TASK DETAILS: Of the entries below, copy only those lines that contain the word "stocks".

DATASET EXTRACT:
-*-

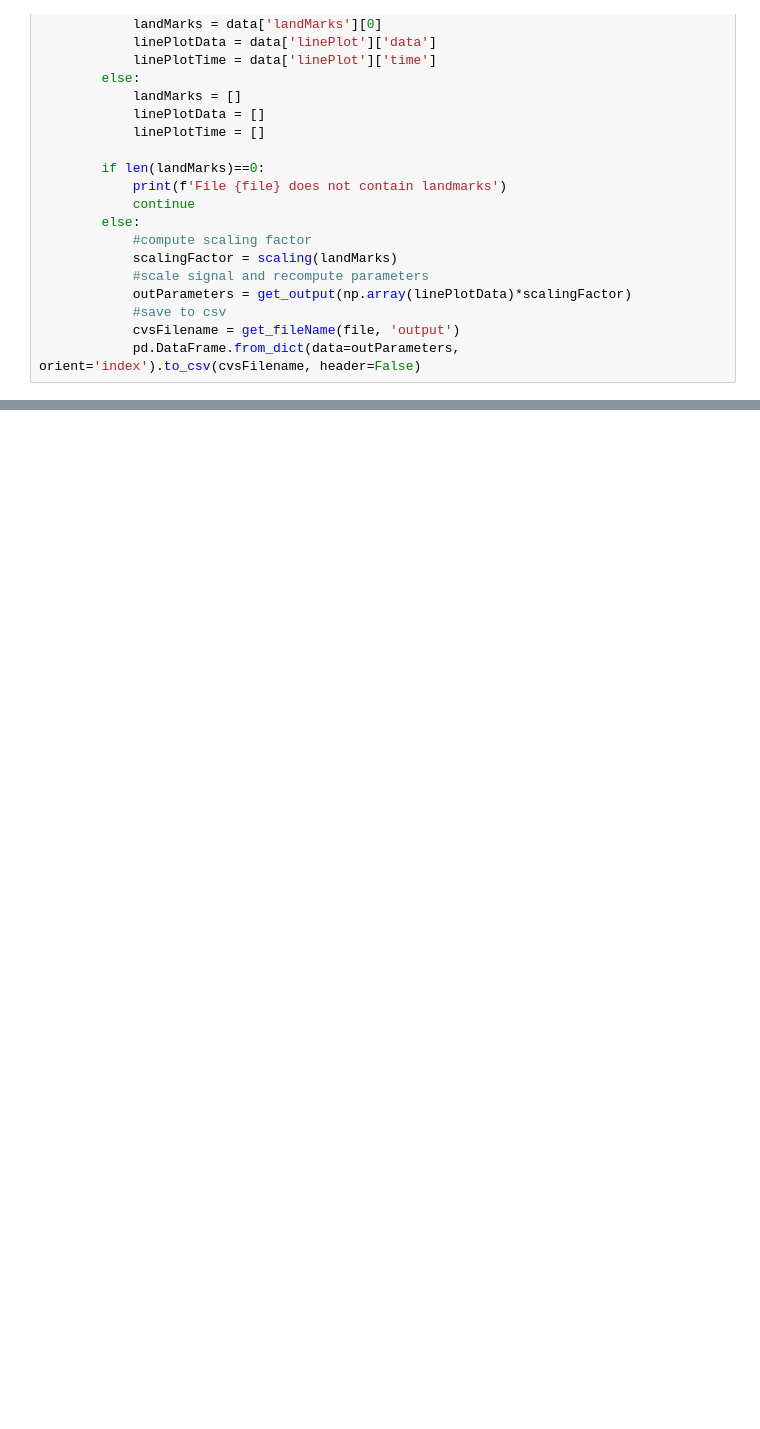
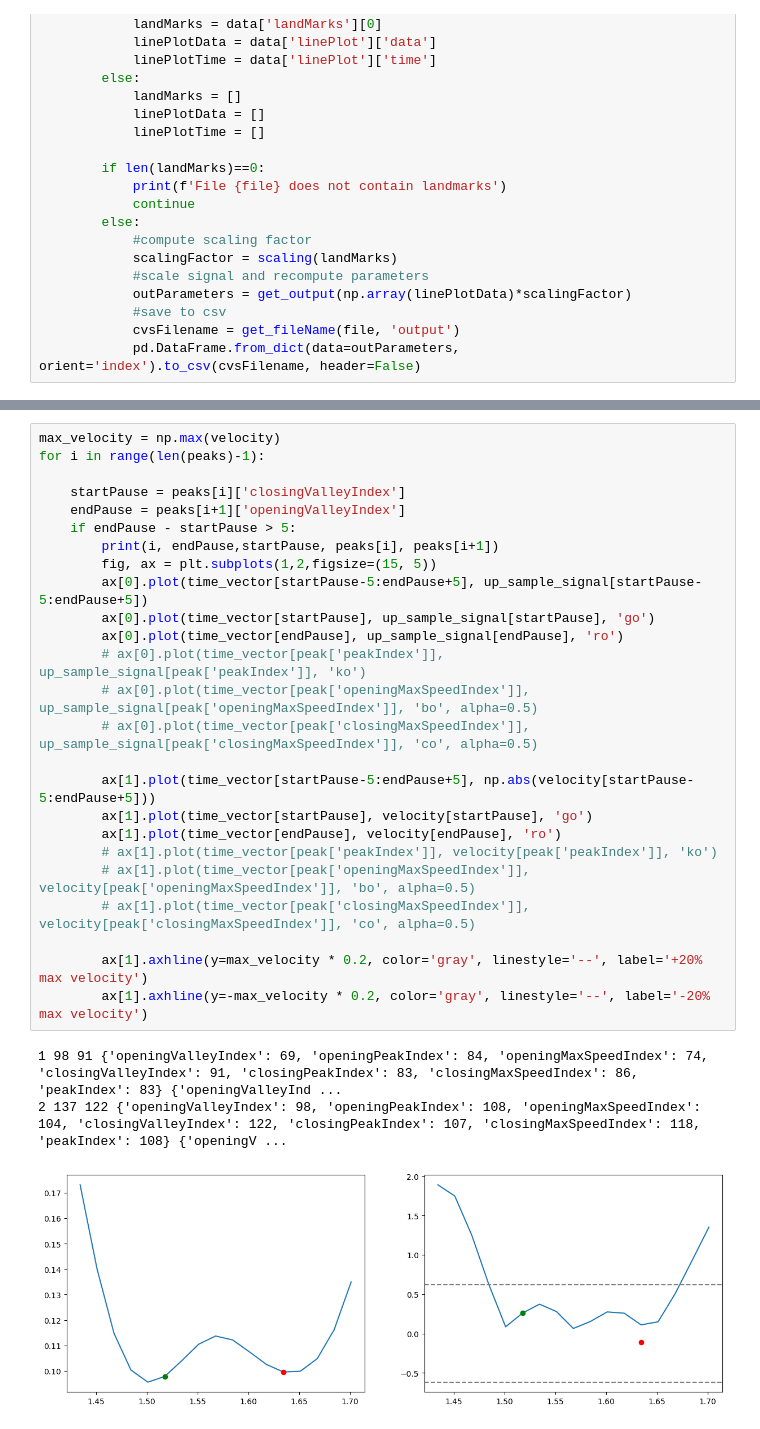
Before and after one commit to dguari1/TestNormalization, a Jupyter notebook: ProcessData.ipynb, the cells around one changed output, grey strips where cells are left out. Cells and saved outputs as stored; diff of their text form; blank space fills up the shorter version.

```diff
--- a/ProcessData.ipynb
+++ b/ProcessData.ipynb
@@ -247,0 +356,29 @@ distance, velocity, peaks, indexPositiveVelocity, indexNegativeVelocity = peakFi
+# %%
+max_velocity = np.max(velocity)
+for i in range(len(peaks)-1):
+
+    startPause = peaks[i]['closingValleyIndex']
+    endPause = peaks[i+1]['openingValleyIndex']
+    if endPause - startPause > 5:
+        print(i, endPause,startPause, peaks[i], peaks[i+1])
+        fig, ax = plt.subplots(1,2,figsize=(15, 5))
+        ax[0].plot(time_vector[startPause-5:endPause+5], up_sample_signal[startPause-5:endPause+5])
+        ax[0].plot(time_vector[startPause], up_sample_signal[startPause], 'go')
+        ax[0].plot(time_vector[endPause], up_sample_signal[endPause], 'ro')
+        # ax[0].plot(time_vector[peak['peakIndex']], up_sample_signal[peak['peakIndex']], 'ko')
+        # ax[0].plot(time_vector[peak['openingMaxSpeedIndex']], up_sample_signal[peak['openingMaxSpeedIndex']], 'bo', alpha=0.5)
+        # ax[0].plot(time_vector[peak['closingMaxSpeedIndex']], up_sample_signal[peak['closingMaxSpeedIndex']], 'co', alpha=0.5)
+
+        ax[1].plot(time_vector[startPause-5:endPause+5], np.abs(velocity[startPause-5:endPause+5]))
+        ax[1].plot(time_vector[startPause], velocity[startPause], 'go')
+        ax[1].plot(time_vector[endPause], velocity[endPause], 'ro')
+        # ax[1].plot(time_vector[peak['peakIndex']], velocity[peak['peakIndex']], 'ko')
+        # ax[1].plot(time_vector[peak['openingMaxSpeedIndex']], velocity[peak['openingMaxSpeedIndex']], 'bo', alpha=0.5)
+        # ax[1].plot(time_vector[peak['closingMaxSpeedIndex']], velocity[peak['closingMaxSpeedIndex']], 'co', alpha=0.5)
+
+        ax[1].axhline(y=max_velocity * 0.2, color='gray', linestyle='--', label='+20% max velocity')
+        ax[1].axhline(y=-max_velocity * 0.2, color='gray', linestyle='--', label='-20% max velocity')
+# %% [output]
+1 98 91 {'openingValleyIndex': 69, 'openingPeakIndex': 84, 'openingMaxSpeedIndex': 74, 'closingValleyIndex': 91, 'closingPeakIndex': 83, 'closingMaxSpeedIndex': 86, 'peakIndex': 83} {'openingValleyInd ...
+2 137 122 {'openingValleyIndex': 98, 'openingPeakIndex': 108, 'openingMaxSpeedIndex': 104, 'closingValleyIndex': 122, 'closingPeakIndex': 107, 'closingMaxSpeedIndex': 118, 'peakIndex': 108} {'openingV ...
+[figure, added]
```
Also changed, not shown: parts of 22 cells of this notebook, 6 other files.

-*-

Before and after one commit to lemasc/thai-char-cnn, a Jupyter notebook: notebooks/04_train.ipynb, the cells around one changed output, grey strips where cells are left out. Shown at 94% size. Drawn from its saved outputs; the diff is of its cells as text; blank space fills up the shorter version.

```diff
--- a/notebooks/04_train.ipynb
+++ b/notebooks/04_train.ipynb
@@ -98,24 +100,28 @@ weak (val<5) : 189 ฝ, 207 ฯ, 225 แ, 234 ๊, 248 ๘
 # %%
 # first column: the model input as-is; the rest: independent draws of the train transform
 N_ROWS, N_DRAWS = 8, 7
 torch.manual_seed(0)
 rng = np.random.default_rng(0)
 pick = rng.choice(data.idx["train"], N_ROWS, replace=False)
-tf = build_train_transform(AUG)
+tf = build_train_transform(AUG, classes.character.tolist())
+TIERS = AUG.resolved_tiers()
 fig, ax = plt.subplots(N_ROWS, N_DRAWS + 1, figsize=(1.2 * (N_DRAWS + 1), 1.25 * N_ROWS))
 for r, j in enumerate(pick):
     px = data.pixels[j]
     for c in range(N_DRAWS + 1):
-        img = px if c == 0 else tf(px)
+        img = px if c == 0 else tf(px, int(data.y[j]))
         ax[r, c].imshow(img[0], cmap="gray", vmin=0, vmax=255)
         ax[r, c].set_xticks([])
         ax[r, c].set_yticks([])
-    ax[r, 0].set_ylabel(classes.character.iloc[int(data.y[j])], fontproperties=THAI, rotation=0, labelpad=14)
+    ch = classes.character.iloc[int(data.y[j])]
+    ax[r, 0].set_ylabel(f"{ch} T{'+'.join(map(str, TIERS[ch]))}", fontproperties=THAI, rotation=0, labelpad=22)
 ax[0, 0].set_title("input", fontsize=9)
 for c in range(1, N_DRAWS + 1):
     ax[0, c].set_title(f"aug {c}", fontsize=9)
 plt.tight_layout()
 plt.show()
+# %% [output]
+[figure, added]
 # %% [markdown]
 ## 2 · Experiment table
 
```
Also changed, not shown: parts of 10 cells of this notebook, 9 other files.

-*-

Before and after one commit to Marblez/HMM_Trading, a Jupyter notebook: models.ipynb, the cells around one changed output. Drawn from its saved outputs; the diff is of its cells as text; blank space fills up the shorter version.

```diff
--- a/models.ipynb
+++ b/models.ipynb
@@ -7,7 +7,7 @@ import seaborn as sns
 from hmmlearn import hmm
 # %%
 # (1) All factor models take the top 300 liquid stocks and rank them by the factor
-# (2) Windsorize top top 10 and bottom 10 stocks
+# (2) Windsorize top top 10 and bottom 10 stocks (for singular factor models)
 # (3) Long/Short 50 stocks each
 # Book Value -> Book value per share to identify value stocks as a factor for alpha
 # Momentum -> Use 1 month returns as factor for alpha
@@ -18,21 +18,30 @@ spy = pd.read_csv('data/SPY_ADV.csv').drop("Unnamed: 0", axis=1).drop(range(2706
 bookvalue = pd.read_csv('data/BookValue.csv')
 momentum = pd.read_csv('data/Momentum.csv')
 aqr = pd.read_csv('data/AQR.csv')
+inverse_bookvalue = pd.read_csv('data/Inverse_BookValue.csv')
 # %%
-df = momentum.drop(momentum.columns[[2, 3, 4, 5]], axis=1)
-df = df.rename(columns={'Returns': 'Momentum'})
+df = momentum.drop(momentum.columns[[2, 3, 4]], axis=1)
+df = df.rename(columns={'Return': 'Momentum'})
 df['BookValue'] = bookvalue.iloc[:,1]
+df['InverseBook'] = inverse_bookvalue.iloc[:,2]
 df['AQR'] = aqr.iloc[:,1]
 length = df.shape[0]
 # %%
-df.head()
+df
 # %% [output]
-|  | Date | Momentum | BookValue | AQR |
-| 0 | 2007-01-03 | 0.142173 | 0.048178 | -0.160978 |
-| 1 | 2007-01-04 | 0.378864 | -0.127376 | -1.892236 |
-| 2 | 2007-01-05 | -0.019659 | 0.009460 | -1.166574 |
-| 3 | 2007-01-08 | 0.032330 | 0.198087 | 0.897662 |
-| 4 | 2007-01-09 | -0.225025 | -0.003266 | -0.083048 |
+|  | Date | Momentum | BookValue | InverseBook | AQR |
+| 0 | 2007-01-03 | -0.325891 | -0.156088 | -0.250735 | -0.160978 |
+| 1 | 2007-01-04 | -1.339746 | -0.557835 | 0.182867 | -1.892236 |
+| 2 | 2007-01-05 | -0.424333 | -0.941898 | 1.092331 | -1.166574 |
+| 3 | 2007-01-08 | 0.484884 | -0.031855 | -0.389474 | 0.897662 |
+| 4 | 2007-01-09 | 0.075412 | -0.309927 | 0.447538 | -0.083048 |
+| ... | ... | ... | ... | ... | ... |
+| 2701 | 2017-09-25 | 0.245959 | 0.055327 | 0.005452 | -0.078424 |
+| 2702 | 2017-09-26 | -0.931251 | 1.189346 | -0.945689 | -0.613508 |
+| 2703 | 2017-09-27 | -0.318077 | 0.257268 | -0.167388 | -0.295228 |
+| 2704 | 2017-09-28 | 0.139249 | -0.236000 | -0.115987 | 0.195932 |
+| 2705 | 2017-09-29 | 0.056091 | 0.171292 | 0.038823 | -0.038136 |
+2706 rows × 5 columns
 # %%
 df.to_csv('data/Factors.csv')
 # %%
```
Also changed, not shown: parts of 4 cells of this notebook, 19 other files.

-*-

SOLUTION FOR THIS EXERCISE:
 # (1) All factor models take the top 300 liquid stocks and rank them by the factor
-# (2) Windsorize top top 10 and bottom 10 stocks
+# (2) Windsorize top top 10 and bottom 10 stocks (for singular factor models)
 # (3) Long/Short 50 stocks each
 # Book Value -> Book value per share to identify value stocks as a factor for alpha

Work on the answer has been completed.